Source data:
-------------------------
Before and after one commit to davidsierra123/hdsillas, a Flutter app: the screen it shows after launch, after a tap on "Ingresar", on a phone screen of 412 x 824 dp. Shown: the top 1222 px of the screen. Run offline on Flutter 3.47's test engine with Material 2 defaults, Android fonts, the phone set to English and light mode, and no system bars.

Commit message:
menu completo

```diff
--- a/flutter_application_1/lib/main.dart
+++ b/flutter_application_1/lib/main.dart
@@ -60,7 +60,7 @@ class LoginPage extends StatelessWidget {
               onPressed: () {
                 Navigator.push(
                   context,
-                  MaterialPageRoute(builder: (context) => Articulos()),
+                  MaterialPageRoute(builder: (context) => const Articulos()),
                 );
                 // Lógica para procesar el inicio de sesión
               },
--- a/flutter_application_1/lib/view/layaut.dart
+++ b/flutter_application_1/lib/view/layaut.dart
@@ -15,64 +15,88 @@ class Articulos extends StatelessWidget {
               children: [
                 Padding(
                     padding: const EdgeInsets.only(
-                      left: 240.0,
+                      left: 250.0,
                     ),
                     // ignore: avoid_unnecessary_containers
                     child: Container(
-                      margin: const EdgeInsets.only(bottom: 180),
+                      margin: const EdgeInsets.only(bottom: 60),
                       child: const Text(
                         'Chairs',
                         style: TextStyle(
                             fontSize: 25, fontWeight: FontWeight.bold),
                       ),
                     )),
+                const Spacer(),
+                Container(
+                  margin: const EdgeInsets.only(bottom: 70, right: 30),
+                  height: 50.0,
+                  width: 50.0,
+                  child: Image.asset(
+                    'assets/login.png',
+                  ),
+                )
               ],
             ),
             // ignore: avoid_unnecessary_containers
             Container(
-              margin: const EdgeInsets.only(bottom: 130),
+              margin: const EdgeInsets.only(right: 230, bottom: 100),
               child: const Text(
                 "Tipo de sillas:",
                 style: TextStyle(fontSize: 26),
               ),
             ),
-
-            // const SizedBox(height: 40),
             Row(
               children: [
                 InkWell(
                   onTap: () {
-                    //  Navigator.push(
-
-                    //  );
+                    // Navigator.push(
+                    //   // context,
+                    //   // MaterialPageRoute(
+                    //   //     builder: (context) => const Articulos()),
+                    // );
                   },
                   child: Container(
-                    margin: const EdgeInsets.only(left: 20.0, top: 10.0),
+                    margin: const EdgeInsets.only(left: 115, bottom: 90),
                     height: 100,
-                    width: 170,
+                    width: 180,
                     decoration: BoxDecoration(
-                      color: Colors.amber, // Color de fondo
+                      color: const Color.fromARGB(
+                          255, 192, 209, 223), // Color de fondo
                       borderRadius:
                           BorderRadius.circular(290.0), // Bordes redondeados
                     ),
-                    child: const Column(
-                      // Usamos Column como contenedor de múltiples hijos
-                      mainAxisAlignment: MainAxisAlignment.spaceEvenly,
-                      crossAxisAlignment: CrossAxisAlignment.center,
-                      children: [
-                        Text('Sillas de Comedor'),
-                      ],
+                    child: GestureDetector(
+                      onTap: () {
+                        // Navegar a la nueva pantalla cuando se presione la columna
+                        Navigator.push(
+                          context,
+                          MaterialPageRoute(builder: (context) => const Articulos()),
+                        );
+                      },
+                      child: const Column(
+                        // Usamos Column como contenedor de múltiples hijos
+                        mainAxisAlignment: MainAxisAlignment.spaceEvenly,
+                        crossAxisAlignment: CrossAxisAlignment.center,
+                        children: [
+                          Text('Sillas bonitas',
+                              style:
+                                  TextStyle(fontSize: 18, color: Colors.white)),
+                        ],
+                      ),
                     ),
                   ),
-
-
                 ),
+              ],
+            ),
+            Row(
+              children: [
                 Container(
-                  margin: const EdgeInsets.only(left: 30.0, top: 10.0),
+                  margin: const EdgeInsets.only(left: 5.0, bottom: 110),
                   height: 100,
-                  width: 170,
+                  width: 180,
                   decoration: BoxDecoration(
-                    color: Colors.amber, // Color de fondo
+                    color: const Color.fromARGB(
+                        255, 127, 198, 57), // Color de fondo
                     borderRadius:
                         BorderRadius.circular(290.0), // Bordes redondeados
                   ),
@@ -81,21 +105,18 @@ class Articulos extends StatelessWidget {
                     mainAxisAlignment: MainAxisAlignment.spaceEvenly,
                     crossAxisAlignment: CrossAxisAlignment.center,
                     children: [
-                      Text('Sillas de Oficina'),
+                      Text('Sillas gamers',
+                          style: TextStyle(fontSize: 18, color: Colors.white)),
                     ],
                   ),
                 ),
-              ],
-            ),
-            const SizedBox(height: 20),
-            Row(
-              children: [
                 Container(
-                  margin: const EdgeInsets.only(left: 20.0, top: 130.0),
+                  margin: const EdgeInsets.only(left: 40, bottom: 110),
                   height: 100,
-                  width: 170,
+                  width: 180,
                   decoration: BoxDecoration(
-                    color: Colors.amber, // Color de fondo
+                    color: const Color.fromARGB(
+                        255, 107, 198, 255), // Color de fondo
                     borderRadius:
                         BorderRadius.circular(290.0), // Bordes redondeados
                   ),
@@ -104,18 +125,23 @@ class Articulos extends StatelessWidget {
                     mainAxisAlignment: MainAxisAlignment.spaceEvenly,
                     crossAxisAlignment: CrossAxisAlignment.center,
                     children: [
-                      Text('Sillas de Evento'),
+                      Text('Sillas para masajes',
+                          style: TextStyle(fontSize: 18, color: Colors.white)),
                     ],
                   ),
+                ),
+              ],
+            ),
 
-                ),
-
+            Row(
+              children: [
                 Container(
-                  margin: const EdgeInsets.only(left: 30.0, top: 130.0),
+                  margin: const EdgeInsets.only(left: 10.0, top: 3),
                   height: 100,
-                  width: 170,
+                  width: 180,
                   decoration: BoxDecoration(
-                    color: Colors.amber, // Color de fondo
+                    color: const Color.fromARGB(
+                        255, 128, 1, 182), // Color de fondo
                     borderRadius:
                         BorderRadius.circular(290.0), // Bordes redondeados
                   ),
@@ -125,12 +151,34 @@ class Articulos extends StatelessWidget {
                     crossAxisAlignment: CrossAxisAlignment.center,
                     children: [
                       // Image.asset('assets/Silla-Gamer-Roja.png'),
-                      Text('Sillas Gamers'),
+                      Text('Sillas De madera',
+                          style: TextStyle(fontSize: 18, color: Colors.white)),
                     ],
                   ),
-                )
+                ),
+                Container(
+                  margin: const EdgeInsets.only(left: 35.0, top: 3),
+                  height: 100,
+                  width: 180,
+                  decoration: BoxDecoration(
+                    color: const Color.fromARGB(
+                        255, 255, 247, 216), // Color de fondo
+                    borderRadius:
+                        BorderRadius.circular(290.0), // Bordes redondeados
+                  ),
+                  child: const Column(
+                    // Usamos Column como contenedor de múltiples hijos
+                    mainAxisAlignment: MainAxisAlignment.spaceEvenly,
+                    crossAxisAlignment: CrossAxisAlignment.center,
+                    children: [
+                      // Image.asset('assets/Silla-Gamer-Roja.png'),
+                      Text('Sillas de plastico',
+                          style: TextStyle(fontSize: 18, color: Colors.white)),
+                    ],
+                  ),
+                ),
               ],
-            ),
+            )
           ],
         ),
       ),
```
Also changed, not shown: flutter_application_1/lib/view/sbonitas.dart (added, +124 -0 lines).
-------------------------
THE TASK:
Within the records, on how many lines does the word "context" appear? Provide the number alone.

ANSWER SECTION:
7